## PROMPT
Please copy every line with the string "legend" from the entries below.

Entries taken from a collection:
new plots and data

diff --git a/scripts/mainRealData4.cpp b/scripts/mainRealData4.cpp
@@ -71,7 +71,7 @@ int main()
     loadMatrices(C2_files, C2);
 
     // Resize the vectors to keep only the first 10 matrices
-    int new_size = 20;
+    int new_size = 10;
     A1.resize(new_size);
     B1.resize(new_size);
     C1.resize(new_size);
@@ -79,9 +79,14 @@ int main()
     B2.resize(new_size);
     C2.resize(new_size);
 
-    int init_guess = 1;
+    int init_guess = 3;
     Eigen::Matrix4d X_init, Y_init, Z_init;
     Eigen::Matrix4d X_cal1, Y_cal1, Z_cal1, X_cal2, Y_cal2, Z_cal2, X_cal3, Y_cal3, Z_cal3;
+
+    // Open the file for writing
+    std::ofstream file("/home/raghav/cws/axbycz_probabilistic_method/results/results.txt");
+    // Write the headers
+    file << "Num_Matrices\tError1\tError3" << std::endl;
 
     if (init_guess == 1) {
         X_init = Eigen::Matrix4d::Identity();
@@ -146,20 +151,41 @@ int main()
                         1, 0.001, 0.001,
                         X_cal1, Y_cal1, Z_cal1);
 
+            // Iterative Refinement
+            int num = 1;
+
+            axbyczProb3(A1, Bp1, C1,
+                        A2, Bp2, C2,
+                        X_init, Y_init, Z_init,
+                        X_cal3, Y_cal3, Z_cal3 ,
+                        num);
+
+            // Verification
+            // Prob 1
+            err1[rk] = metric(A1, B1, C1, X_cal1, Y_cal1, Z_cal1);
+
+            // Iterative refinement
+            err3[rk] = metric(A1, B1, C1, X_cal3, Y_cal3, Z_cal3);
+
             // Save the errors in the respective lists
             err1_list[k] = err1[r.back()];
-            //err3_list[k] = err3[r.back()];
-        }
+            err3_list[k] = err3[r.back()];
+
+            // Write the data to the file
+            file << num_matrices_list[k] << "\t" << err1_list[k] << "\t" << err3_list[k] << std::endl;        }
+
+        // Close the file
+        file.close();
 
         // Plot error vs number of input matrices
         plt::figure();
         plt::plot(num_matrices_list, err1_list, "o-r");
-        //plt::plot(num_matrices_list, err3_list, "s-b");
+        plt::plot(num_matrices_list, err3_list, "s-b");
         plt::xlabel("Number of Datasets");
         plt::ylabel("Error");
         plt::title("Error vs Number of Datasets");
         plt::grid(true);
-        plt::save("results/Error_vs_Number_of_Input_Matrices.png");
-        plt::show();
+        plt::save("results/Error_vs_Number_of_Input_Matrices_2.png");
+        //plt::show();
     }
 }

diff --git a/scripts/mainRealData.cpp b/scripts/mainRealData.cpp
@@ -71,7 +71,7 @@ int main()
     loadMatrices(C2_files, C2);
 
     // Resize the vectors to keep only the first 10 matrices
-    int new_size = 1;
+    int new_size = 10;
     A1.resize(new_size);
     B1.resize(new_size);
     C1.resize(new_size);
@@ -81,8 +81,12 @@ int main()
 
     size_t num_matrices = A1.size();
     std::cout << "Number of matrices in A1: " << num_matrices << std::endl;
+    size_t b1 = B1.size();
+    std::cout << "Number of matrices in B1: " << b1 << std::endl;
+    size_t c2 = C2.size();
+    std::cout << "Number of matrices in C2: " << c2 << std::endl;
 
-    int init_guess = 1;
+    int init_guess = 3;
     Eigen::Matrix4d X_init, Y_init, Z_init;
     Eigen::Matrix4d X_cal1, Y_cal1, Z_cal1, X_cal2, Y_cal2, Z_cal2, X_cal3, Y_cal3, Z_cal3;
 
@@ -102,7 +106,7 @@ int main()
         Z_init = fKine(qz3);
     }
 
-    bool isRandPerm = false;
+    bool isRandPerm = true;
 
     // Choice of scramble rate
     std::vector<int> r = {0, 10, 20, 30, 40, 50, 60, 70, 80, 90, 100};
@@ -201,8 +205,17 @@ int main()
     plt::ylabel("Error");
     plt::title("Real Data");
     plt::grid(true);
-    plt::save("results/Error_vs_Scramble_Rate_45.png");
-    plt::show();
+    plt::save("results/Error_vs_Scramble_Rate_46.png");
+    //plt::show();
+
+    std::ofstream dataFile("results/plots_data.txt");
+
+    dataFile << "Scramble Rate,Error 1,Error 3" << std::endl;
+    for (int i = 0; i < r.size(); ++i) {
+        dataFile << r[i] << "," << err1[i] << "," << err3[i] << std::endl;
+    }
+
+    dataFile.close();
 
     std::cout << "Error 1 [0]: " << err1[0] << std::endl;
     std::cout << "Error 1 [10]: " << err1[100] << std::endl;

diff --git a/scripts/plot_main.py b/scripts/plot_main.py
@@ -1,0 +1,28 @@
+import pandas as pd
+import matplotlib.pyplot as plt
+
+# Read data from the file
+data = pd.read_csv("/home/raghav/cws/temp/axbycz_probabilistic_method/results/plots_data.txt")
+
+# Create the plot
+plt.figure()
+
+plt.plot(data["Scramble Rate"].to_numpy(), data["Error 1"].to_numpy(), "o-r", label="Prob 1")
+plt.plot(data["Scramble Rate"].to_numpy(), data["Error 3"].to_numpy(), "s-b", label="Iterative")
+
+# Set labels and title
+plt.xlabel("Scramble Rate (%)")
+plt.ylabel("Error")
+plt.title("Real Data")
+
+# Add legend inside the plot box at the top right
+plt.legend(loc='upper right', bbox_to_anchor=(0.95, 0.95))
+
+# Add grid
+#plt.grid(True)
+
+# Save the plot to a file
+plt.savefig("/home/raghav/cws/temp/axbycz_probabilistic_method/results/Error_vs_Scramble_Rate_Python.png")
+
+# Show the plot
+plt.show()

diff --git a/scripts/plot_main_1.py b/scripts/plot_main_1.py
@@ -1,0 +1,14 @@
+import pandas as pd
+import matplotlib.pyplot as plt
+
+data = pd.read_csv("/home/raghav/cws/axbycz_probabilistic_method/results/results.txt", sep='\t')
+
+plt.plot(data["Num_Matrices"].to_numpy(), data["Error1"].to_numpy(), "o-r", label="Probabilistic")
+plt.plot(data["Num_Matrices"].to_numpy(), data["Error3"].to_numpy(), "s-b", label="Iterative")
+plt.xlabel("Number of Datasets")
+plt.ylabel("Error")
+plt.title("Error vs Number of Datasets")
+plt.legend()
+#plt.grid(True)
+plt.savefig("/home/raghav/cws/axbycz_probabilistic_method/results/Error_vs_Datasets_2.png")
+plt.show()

## ANSWER TO THE EXERCISE
+# Add legend inside the plot box at the top right
+plt.legend(loc='upper right', bbox_to_anchor=(0.95, 0.95))
+plt.legend()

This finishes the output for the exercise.